● Problem requirements
Copy out every entry precisely.

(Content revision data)
* * *

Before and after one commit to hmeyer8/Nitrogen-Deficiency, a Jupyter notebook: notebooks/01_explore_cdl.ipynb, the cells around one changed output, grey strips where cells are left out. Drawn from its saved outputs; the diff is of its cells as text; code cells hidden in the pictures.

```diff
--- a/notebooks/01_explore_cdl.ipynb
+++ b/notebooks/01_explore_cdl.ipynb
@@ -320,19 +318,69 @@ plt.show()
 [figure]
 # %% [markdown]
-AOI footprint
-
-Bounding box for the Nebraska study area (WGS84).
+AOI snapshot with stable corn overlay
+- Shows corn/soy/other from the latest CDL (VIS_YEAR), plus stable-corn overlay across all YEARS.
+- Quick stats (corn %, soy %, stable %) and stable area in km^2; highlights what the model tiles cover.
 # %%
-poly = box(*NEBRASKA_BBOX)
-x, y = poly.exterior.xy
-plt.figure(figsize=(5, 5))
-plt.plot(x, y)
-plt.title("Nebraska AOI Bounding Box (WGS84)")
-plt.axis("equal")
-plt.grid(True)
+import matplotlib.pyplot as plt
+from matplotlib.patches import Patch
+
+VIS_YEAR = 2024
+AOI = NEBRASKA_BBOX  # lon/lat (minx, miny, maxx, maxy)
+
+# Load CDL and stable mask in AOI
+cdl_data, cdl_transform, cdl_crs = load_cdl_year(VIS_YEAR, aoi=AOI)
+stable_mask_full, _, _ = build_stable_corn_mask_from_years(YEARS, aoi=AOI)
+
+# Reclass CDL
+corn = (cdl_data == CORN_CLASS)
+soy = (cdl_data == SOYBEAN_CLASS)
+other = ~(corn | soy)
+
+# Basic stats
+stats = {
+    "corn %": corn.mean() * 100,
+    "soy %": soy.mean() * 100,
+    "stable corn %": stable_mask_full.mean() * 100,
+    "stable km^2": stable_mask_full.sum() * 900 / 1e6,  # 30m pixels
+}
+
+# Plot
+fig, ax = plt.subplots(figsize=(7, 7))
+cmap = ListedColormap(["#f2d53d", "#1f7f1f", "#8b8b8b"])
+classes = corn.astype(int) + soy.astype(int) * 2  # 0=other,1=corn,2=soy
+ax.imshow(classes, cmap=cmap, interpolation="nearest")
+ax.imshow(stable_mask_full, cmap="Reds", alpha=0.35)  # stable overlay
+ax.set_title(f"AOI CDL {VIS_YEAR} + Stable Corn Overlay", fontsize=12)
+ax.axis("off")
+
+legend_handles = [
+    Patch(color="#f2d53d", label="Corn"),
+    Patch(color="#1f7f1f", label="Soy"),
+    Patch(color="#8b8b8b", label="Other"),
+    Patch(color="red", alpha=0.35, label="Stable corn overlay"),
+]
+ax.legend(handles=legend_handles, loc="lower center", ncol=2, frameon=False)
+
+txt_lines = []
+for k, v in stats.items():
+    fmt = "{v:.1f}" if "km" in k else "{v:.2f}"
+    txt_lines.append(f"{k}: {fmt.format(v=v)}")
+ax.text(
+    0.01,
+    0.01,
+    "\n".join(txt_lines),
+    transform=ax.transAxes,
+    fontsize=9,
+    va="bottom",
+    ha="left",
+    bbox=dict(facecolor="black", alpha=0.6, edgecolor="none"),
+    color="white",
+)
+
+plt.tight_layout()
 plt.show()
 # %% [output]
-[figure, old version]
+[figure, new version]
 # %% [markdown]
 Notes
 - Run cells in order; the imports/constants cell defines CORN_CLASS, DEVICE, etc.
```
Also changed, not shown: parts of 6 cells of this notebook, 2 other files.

* * *

● Response
Before and after one commit to hmeyer8/Nitrogen-Deficiency, a Jupyter notebook: notebooks/01_explore_cdl.ipynb, the cells around one changed output, grey strips where cells are left out. Drawn from its saved outputs; the diff is of its cells as text; code cells hidden in the pictures.

```diff
--- a/notebooks/01_explore_cdl.ipynb
+++ b/notebooks/01_explore_cdl.ipynb
@@ -320,19 +318,69 @@ plt.show()
 [figure]
 # %% [markdown]
-AOI footprint
-
-Bounding box for the Nebraska study area (WGS84).
+AOI snapshot with stable corn overlay
+- Shows corn/soy/other from the latest CDL (VIS_YEAR), plus stable-corn overlay across all YEARS.
+- Quick stats (corn %, soy %, stable %) and stable area in km^2; highlights what the model tiles cover.
 # %%
-poly = box(*NEBRASKA_BBOX)
-x, y = poly.exterior.xy
-plt.figure(figsize=(5, 5))
-plt.plot(x, y)
-plt.title("Nebraska AOI Bounding Box (WGS84)")
-plt.axis("equal")
-plt.grid(True)
+import matplotlib.pyplot as plt
+from matplotlib.patches import Patch
+
+VIS_YEAR = 2024
+AOI = NEBRASKA_BBOX  # lon/lat (minx, miny, maxx, maxy)
+
+# Load CDL and stable mask in AOI
+cdl_data, cdl_transform, cdl_crs = load_cdl_year(VIS_YEAR, aoi=AOI)
+stable_mask_full, _, _ = build_stable_corn_mask_from_years(YEARS, aoi=AOI)
+
+# Reclass CDL
+corn = (cdl_data == CORN_CLASS)
+soy = (cdl_data == SOYBEAN_CLASS)
+other = ~(corn | soy)
+
+# Basic stats
+stats = {
+    "corn %": corn.mean() * 100,
+    "soy %": soy.mean() * 100,
+    "stable corn %": stable_mask_full.mean() * 100,
+    "stable km^2": stable_mask_full.sum() * 900 / 1e6,  # 30m pixels
+}
+
+# Plot
+fig, ax = plt.subplots(figsize=(7, 7))
+cmap = ListedColormap(["#f2d53d", "#1f7f1f", "#8b8b8b"])
+classes = corn.astype(int) + soy.astype(int) * 2  # 0=other,1=corn,2=soy
+ax.imshow(classes, cmap=cmap, interpolation="nearest")
+ax.imshow(stable_mask_full, cmap="Reds", alpha=0.35)  # stable overlay
+ax.set_title(f"AOI CDL {VIS_YEAR} + Stable Corn Overlay", fontsize=12)
+ax.axis("off")
+
+legend_handles = [
+    Patch(color="#f2d53d", label="Corn"),
+    Patch(color="#1f7f1f", label="Soy"),
+    Patch(color="#8b8b8b", label="Other"),
+    Patch(color="red", alpha=0.35, label="Stable corn overlay"),
+]
+ax.legend(handles=legend_handles, loc="lower center", ncol=2, frameon=False)
+
+txt_lines = []
+for k, v in stats.items():
+    fmt = "{v:.1f}" if "km" in k else "{v:.2f}"
+    txt_lines.append(f"{k}: {fmt.format(v=v)}")
+ax.text(
+    0.01,
+    0.01,
+    "\n".join(txt_lines),
+    transform=ax.transAxes,
+    fontsize=9,
+    va="bottom",
+    ha="left",
+    bbox=dict(facecolor="black", alpha=0.6, edgecolor="none"),
+    color="white",
+)
+
+plt.tight_layout()
 plt.show()
 # %% [output]
-[figure, old version]
+[figure, new version]
 # %% [markdown]
 Notes
 - Run cells in order; the imports/constants cell defines CORN_CLASS, DEVICE, etc.
```
Also changed, not shown: parts of 6 cells of this notebook, 2 other files.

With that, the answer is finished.